▶ EXERCISE
Verbatim copy without pictures. Please print every entry as it stands.

·····

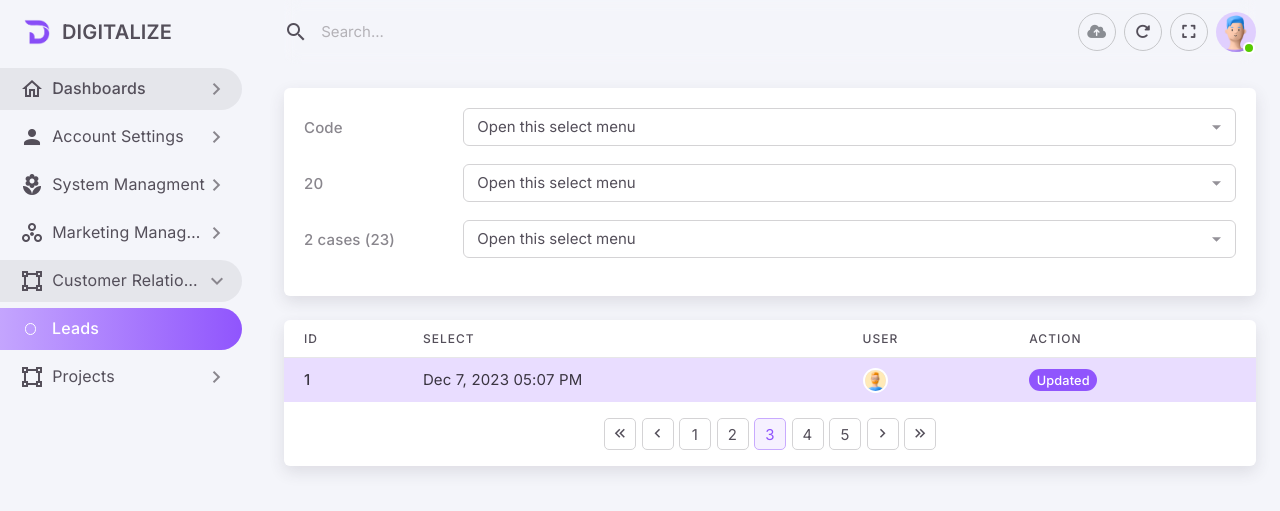
Repository: FadyFathey/sales-crm
Page: html/project-list.html
These files come from the project's save history. The page is drawn as it stood at one moment and after the next save; the edit follows.
The browser window is 1280 px wide. The pictures show the whole page.
Some icons come from a web library that is not loaded, so they are not drawn. Some web libraries are served in a nearby version.

Above is the page before, as saved 2024-10-09 13:31:07.
Console error: ReferenceError: d3 is not defined

After the next save:
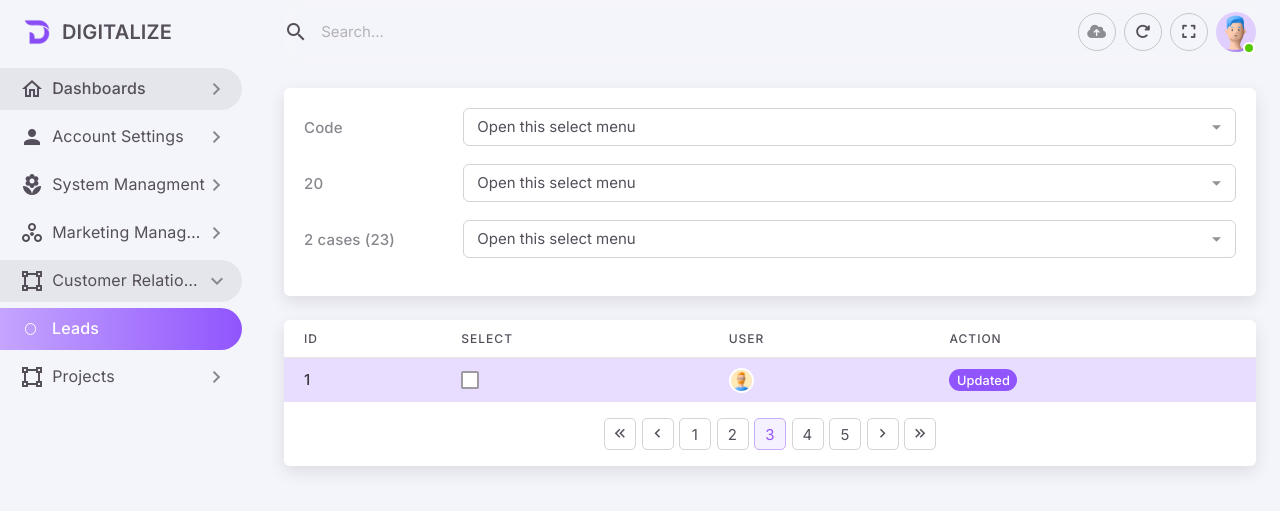
Saved 47 s later.
--- a/html/project-list.html
+++ b/html/project-list.html
@@ -392,7 +392,7 @@
                                             <td>
                                                 <span class="fw-medium">1</span>
                                             </td>
-                                            <td>Dec 7, 2023 05:07 PM</td>
+                                            <td><input class="form-check-input" type="checkbox" value="" id="defaultCheck1" /></td>
                                             <td>
                                                 <ul
                                                     class="list-unstyled users-list m-0 avatar-group d-flex align-items-center">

·····

▶ TASK RESULT
Repository: FadyFathey/sales-crm
Page: html/project-list.html
These files come from the project's save history. The page is drawn as it stood at one moment and after the next save; the edit follows.
The browser window is 1280 px wide. The pictures show the whole page.
Some icons come from a web library that is not loaded, so they are not drawn. Some web libraries are served in a nearby version.

Above is the page before, as saved 2024-10-09 13:31:07.
Console error: ReferenceError: d3 is not defined

After the next save:
Saved 47 s later.
--- a/html/project-list.html
+++ b/html/project-list.html
@@ -392,7 +392,7 @@
                                             <td>
                                                 <span class="fw-medium">1</span>
                                             </td>
-                                            <td>Dec 7, 2023 05:07 PM</td>
+                                            <td><input class="form-check-input" type="checkbox" value="" id="defaultCheck1" /></td>
                                             <td>
                                                 <ul
                                                     class="list-unstyled users-list m-0 avatar-group d-flex align-items-center">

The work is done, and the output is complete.